Anne Chotzinoff Grossman
Anne Chotzinoff Grossman (Born: February 21, 1930), is a translator of grand opera and author of a culinary guide to Patrick O'Brian's popular seafaring tales.
A sailor herself, Mrs. Grossman was born in Manhattan, New York, and grew up multingual in a musical family.
After graduating from the Katharine Gibbs School in 1948, Mrs. Grossman worked as an associate producer for her father's television opera venture and as a translator for NBC.
Over the years she assisted in the writing and editing of memoirs by S. N. Behrman, Irene Mayer Selznick and Kitty Carlisle Hart and in archiving the Wanda and Vladimir Horowitz papers.
She translated opera for English-language productions, starting with a new version of Puccini's "Gianni Schicchi." She supplied translations on commission for operas like "Tosca," "Madama Butterfly" and "Falstaff," as well as German lieder by Schubert, Schumann and Beethoven and songs from other countries for the "Juilliard Repertory Library."
Like many a reader, Mrs. Grossman became fascinated with Mr. O'Brian's rousing stories of Capt. Jack Aubrey and Stephen Maturin, ship surgeon, characters who delighted in sailing, words and music. They also shared a passion for food.
Mrs. Grossman and her daughter set out to recreate 18th-century cooking, a feat akin to reproducing the orchestral sound of the period. They went in scholarly pursuit of food sources and in their Long Island kitchen prepared meals totally unacceptable to today's dietary wonts.

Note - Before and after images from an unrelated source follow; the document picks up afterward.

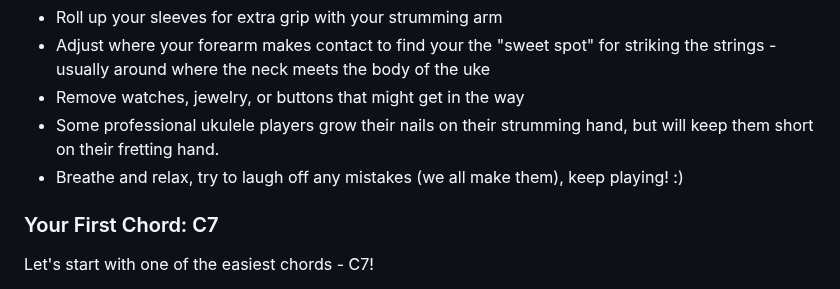
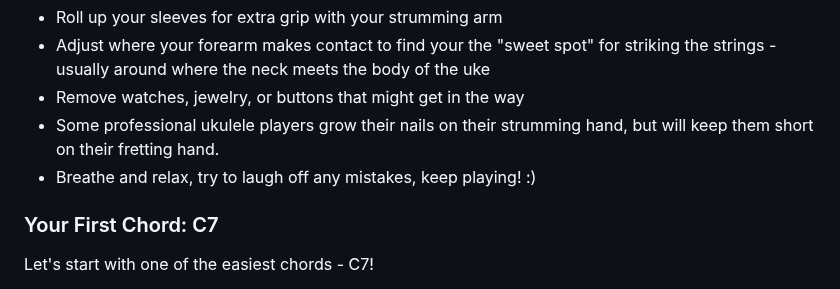
Before and after one commit to chobbledotcom/uke-group-north, a Markdown page: pages/learn.md, the part around the change. Rendered like a GitHub page.

Commit message:
Update pages/learn.md (via Pages CMS)

```diff
--- a/pages/learn.md
+++ b/pages/learn.md
@@ -37,7 +37,7 @@ Getting comfortable with your instrument is the first step to making beautiful m
 - Adjust where your forearm makes contact to find your the "sweet spot" for striking the strings - usually around where the neck meets the body of the uke
 - Remove watches, jewelry, or buttons that might get in the way
 - Some professional ukulele players grow their nails on their strumming hand, but will keep them short on their fretting hand.
-- Breathe and relax, try to laugh off any mistakes (we all make them), keep playing! :)
+- Breathe and relax, try to laugh off any mistakes, keep playing! :)
 
 ### Your First Chord: C7
 
```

The results were chronicled in "Lobscouse and Spotted Dog: Which It's a Gastronomic Companion to the Aubrey/Maturin Novels" (Norton, 1997). It served up the flavor of life before the main in the Royal Navy and the recipes for dishes a hungry sailor might enjoy.